* [Task requirements]: Your answer must be every line of the data that holds the string "помощью".

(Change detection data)
Segment Open
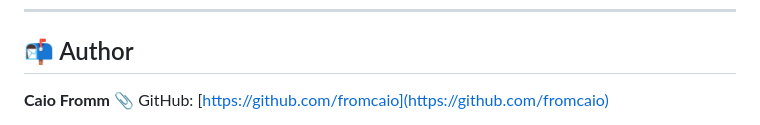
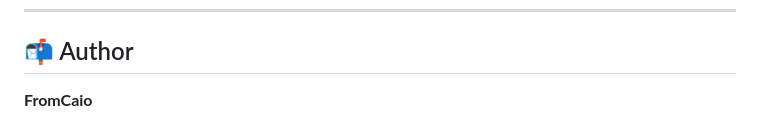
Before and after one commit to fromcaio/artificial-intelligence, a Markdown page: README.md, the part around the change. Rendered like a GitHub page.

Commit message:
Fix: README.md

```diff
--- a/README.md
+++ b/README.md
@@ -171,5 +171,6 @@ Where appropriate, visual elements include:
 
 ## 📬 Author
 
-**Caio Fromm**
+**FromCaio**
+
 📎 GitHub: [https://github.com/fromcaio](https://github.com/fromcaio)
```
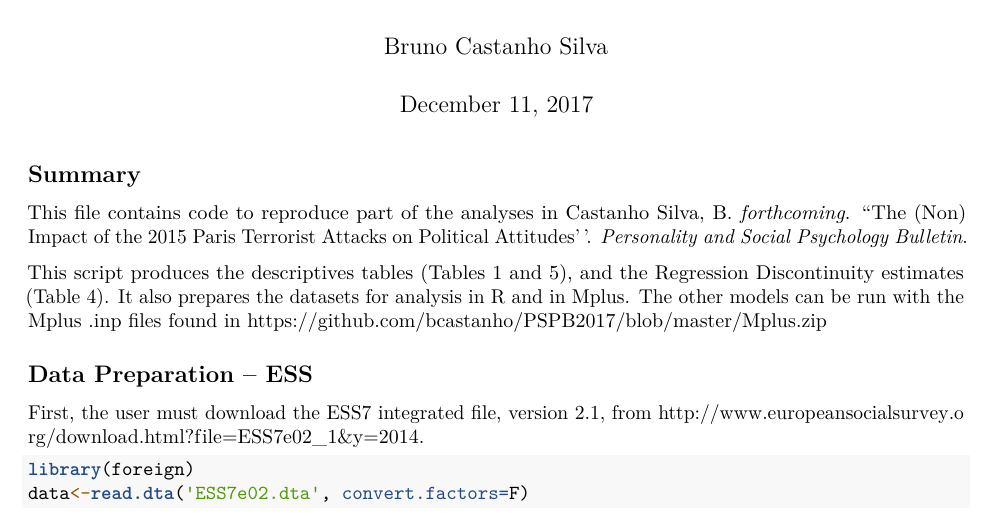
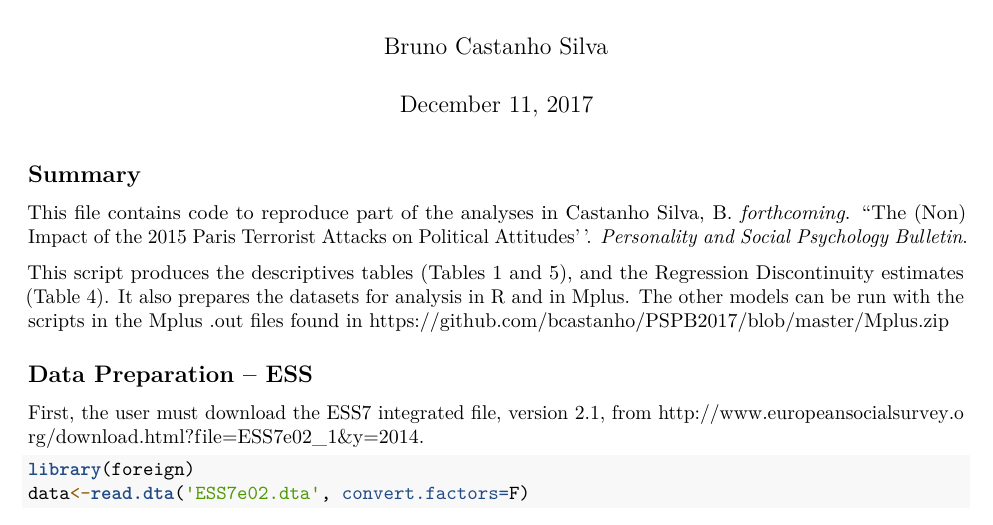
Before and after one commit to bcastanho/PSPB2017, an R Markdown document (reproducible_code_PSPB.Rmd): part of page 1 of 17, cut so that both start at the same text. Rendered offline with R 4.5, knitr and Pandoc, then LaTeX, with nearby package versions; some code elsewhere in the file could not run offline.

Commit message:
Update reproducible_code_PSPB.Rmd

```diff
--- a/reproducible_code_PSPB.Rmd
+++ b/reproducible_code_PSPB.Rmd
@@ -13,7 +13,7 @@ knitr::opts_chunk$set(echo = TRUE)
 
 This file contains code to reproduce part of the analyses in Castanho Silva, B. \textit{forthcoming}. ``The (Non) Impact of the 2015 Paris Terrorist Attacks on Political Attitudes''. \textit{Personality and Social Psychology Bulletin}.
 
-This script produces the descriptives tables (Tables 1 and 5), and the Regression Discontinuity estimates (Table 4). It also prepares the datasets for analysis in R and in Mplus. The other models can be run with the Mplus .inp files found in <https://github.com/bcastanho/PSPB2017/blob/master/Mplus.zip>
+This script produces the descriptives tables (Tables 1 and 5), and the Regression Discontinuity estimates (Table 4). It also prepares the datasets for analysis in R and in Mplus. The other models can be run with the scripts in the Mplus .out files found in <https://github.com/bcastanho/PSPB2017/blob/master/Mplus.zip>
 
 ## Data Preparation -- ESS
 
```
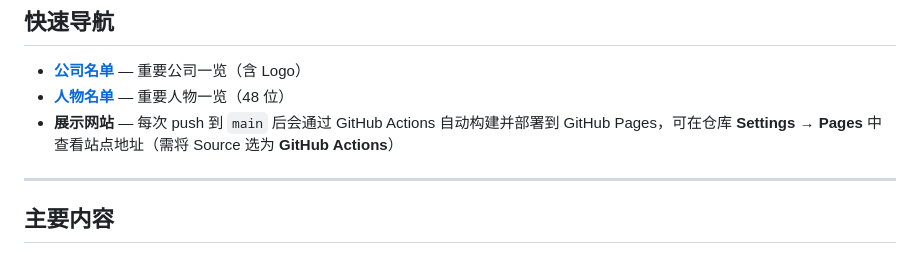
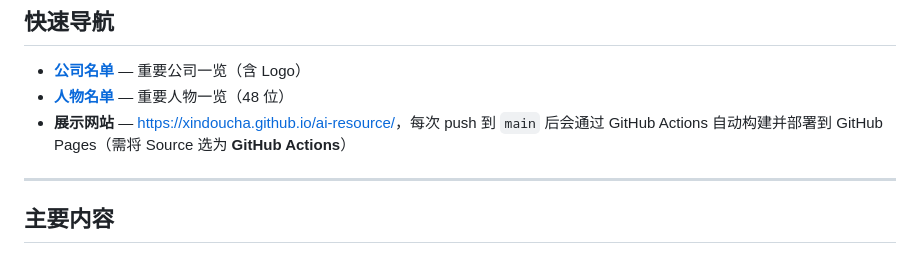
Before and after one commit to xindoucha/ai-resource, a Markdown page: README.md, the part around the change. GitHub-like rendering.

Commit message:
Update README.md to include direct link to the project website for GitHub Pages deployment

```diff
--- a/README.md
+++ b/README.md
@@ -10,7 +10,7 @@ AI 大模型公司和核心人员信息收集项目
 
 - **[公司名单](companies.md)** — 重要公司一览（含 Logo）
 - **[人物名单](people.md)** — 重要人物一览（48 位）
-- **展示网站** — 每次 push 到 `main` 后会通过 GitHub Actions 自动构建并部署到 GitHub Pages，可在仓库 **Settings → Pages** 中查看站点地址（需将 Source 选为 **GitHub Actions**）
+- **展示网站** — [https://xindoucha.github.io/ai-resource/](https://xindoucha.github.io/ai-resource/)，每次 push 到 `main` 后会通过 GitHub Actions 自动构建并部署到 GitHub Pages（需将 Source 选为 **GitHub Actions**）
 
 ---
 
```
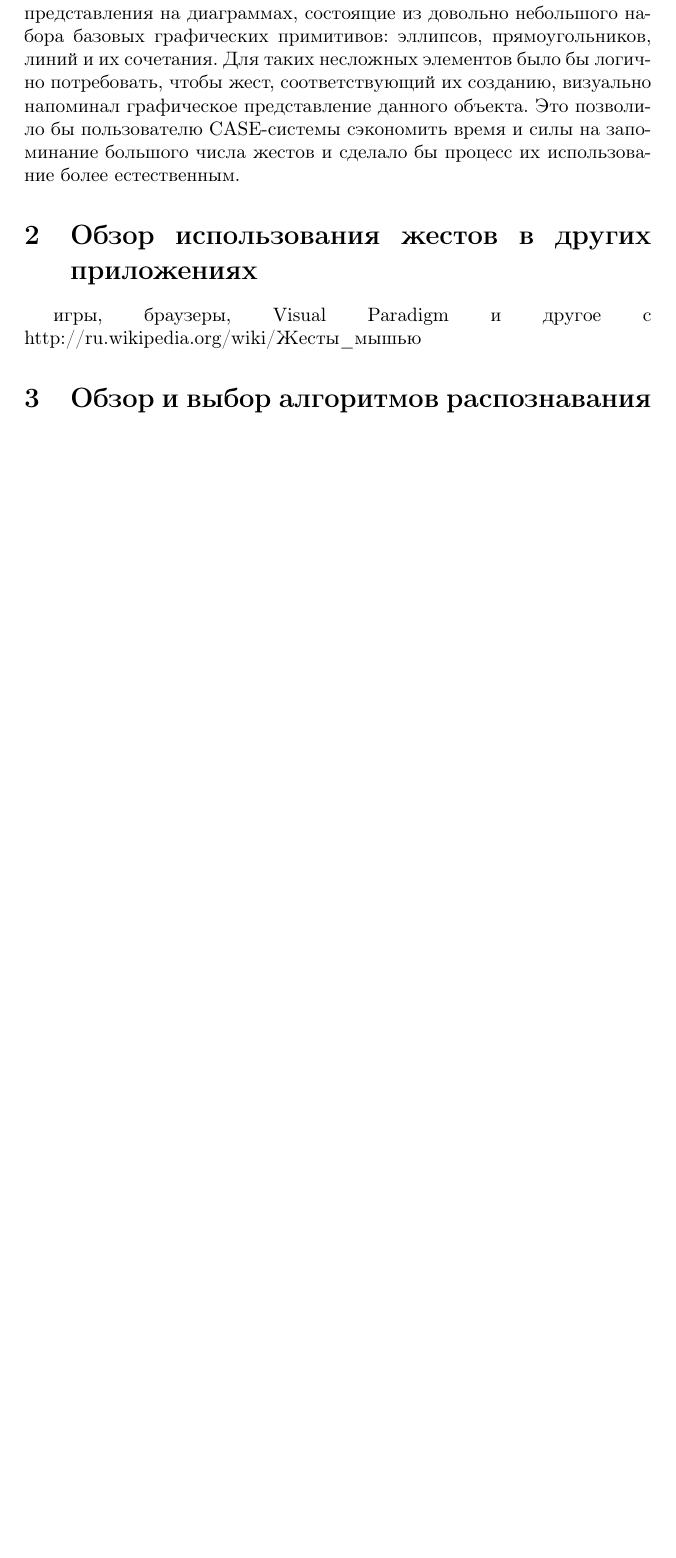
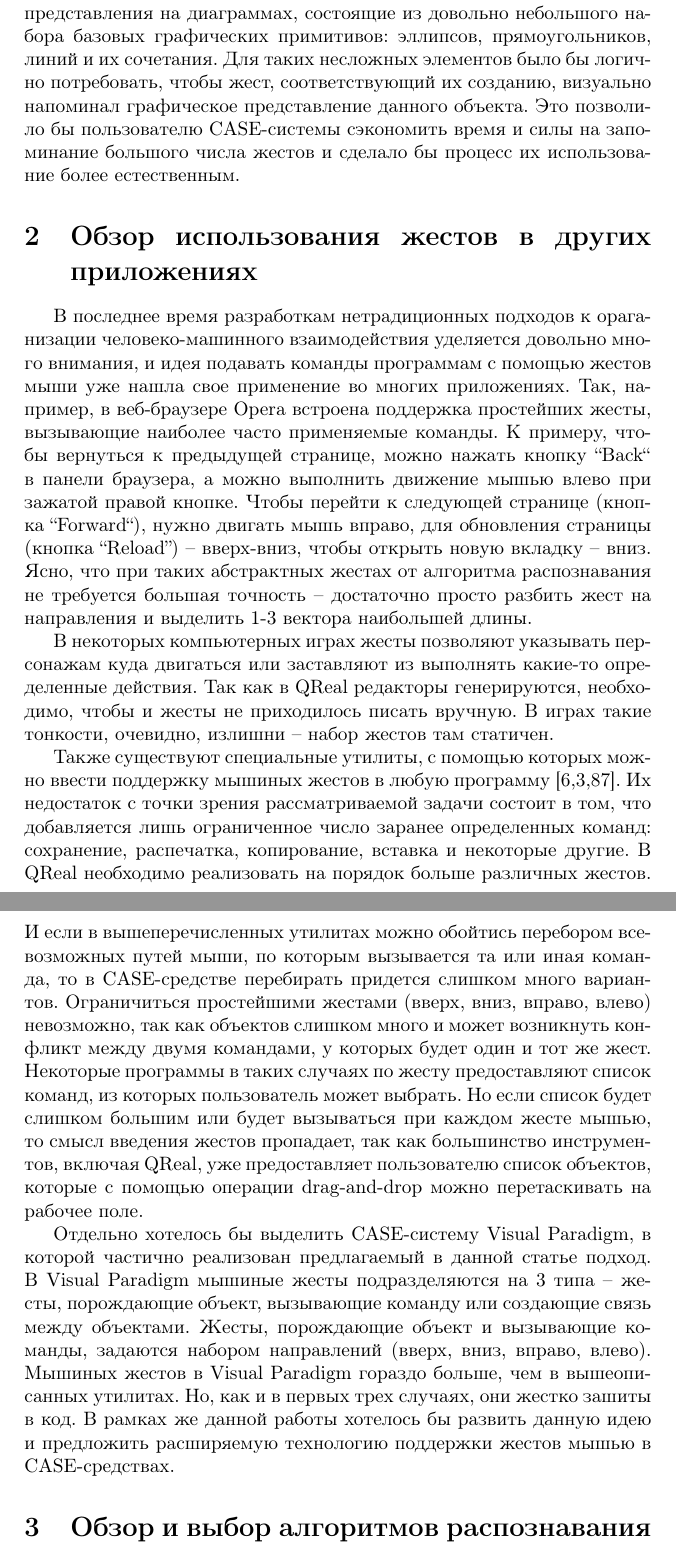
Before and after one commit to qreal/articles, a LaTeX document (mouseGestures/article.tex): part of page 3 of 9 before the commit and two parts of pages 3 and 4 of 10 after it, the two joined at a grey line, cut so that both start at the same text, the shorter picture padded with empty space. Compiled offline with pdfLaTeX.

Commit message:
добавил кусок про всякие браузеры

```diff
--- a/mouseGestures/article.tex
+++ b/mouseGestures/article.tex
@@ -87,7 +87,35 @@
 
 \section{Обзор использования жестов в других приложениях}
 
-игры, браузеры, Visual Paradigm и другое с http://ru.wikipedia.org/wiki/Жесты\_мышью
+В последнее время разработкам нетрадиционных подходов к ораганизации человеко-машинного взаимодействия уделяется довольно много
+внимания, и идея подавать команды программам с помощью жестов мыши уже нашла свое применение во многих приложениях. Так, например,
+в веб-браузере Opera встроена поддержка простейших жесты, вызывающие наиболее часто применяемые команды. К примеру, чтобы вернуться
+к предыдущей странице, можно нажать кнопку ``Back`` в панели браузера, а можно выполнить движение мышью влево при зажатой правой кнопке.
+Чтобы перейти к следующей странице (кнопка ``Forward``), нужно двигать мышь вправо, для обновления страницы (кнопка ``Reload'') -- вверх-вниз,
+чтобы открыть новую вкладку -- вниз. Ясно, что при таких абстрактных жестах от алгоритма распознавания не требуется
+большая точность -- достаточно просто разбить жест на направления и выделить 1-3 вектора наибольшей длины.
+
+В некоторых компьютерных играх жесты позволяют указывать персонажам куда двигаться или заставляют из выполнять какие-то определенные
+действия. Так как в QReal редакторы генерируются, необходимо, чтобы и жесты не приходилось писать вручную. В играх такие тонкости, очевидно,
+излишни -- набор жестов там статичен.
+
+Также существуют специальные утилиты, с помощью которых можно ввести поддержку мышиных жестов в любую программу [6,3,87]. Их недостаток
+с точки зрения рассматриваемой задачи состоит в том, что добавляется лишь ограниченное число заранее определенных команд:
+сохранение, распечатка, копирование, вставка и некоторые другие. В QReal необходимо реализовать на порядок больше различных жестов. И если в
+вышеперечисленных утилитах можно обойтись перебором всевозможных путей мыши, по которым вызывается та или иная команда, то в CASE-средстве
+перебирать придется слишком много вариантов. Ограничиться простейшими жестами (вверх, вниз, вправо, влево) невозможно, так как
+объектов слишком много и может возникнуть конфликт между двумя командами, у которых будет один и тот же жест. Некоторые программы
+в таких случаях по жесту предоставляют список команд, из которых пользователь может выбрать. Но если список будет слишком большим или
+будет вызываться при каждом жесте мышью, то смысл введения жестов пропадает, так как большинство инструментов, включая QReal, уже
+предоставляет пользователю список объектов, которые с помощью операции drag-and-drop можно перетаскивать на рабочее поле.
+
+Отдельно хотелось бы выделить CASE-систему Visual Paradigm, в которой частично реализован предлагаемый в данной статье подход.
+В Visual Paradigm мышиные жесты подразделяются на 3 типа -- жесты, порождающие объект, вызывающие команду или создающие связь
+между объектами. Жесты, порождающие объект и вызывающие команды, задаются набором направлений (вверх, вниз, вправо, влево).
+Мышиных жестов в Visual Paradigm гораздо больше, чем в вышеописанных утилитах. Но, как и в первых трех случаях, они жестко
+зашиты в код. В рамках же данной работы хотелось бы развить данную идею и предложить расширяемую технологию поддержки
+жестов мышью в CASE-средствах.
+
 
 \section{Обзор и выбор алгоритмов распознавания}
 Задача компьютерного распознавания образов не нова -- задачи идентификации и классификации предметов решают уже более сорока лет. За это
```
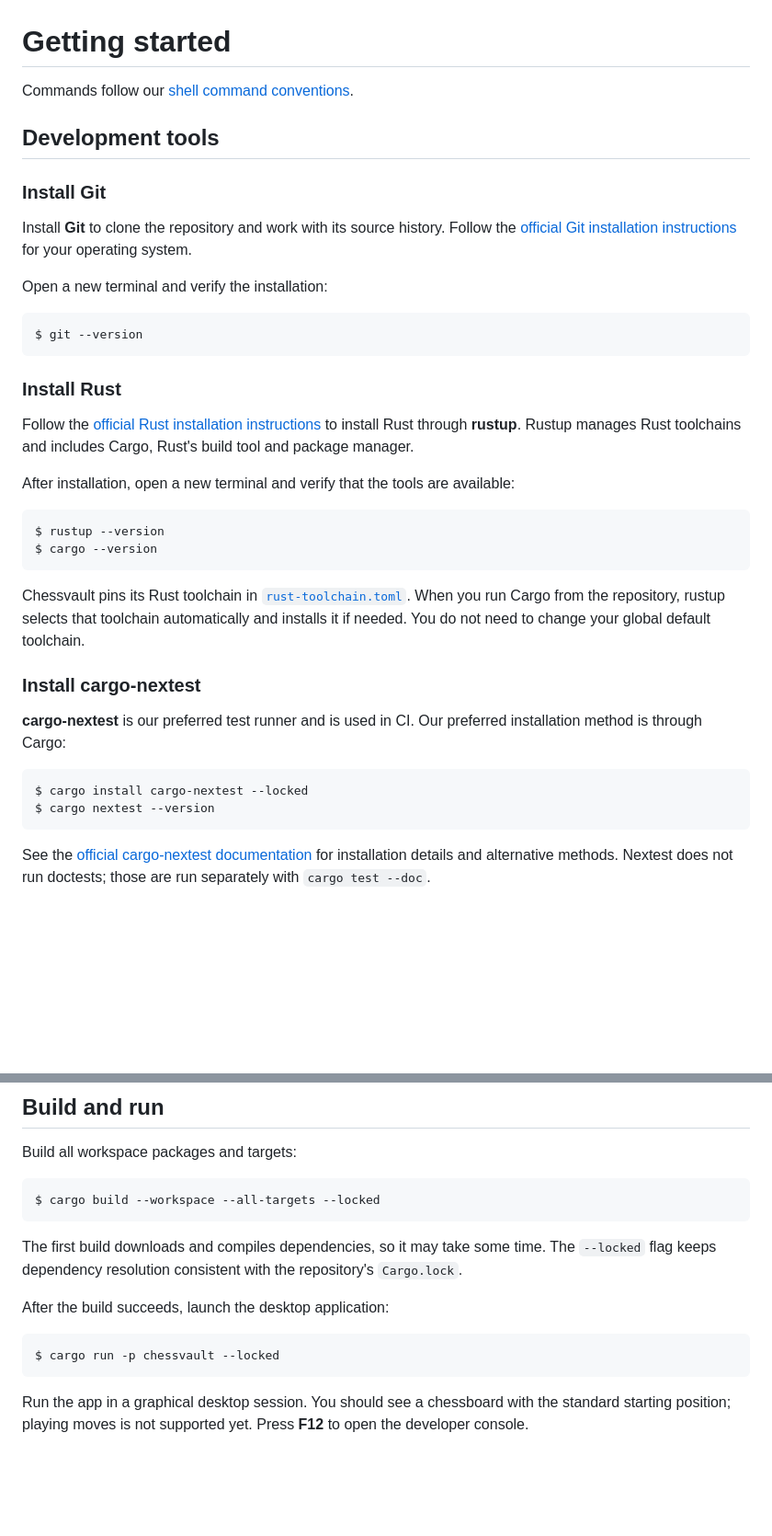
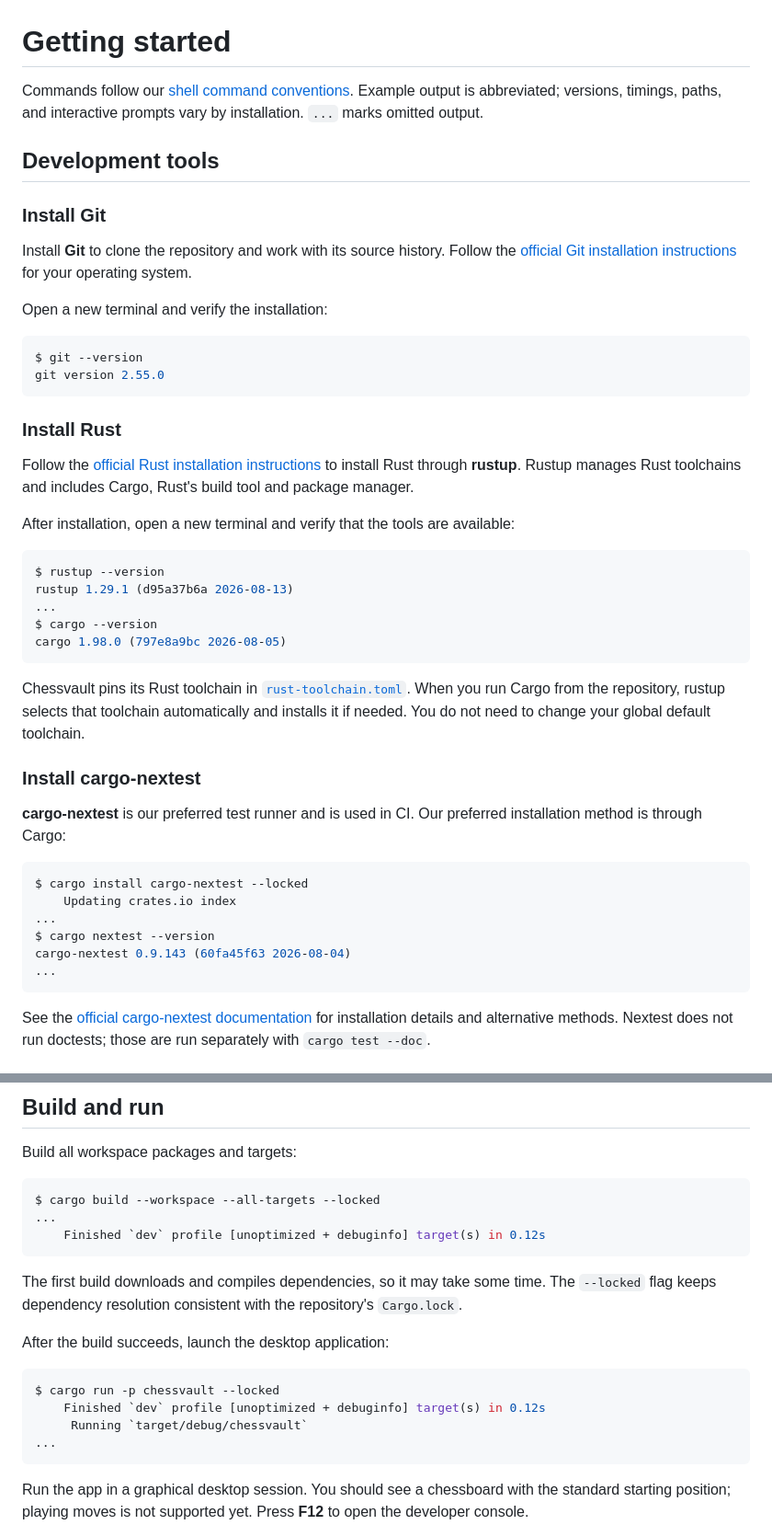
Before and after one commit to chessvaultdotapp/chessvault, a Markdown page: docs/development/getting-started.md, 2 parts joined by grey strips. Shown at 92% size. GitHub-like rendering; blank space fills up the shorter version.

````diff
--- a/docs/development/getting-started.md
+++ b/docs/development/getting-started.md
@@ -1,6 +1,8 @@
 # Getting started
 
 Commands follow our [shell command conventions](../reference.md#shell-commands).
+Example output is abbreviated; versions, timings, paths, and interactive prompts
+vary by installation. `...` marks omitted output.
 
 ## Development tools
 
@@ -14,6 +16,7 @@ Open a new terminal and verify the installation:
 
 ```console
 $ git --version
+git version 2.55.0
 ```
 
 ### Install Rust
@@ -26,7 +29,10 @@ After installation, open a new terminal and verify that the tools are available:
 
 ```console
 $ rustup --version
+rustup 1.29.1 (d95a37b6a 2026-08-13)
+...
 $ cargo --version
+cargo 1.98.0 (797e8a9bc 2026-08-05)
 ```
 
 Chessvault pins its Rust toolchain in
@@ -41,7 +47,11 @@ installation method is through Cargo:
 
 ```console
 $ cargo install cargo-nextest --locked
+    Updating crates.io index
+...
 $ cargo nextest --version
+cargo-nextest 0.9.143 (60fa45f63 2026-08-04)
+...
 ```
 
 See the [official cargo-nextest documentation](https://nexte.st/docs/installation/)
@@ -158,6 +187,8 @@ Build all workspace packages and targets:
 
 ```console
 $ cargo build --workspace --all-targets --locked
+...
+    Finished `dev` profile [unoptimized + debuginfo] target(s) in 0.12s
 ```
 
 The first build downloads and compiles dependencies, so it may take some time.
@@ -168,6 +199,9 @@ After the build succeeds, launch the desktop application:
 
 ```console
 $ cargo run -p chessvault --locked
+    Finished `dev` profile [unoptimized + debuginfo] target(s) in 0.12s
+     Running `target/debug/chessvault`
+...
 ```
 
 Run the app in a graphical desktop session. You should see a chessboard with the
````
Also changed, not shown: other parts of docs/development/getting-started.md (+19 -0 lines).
Segment Closed
* [Result]:
+внимания, и идея подавать команды программам с помощью жестов мыши уже нашла свое применение во многих приложениях. Так, например,
+Также существуют специальные утилиты, с помощью которых можно ввести поддержку мышиных жестов в любую программу [6,3,87]. Их недостаток
+предоставляет пользователю список объектов, которые с помощью операции drag-and-drop можно перетаскивать на рабочее поле.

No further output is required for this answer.